New York-based Shen Yun Symphony Orchestra, which blends the spirit of Chinese music with the power of a Western orchestra, will launch its first Asian tour this year, delivering 18 performances in Japan and Taiwan, from Sept. 15 to Oct. 3. Tickets went on sales on July 1. This is exciting news for Shen Yun fans who have been waiting for years for such a tour.
New Tang Dynasty (NTD) Television Hong Kong Branch has also issued an invitation to the Shen Yun Symphony Orchestra to perform in Hong Kong, this October.
Ancient Chinese instruments like the two-stringed erhu and the plucked pipa, and a range of Chinese percussion instruments combine with those of a full Western orchestra – strings, woodwinds, and brass – creating a refreshing, new sound. This year will be the orchestra’s first tour to Asia.
NTD Television Hong Kong Branch Manager Zhu Changmin said, after the Shen Yun Symphony Orchestra tickets went on sale on July 1, in Taiwan, the demand for tickets has been increasingly high. More than half of the tickets for performances in East Taiwan were ordered (in pre-sale), even before going on sale.
Zhu believes that this will definitely be a great event for Hong Kong people. “We all know that Hong Kong is a special place where Chinese and Western cultures converge. The Shen Yun Orchestra features in accentuating the beauty of ancient Chinese instruments amidst the grandeur of a Western symphony orchestra.”
As for the venue, Zhu Changmin said, because the Shen Yun Symphony Orchestra, consisting of nearly 100 performers, the venue needs to meet some requirements. He eagerly said: “We are actively looking for a suitable venue.”
Shen Yun Symphony Orchestra has performed at world-renowned theatres including the New York Carnegie Hall, the San Francisco War Memorial Opera House, the Los Angeles Dolby Theatre, the London Royal Festival Hall and the Vienna City Theatre. The orchestra mostly performs Shen Yun original compositions, as well as a few classical masterpieces by famous composers such as Beethoven, Tchaikovsky, Rimsky-Korsakov and others. Many famous musicians have been deeply impressed by the show.
Toronto Symphony Orchestra conductor Kerry Stratton said the conductor, Milen Nachev, faces the challenge of balancing the two types of instruments while avoiding having the Western instruments drown out the Chinese instruments. “They (Chinese traditional instruments) are very subtle instruments so you cannot overwhelm them. But they’ve solved this balance problem very well. To combine that sound—that very ancient sound with the more modern, let’s say, Western orchestral sound—is a challenge that they’ve met, they’ve met very well,” he said.

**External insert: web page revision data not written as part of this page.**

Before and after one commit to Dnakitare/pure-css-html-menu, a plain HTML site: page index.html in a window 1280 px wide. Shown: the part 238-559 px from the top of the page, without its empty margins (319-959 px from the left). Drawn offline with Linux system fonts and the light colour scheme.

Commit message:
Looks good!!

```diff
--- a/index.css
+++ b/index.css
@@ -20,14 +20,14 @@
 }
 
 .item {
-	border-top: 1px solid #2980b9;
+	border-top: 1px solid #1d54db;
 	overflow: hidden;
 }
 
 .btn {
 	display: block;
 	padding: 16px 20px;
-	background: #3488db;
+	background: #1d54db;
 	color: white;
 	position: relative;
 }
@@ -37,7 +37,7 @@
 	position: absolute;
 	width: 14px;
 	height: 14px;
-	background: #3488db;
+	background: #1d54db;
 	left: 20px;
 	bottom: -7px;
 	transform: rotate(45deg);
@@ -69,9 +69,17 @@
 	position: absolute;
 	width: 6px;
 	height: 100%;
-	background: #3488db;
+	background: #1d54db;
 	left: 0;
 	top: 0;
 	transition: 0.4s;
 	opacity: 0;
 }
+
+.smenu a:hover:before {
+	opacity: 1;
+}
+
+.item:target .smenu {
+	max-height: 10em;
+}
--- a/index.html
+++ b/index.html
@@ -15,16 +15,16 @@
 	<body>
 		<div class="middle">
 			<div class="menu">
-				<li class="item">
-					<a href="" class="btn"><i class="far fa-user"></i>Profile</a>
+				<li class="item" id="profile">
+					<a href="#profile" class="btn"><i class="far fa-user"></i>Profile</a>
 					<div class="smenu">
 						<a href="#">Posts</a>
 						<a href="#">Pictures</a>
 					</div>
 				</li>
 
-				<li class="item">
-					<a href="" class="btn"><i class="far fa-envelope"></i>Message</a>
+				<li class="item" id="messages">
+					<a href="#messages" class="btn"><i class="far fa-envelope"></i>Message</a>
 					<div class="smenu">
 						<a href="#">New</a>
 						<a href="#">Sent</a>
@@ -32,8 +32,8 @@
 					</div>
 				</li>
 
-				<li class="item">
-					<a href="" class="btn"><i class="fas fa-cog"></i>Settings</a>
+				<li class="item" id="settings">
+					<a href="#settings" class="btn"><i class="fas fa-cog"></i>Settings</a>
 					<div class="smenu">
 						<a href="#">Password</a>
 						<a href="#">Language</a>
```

The world-renowned Chinese violinist Cho-Liang Lin, after hearing the orchestra in Dallas, praised the pioneer combination of both the techniques of Western classical music and the oriental cultural characteristics and charm. He said: “Whether in China, Taiwan or elsewhere in the West, I have never seen an orchestra with such a perfect combination of Eastern and Western musical instruments. This form is the direction of art development.”
Translated by Thomas Leung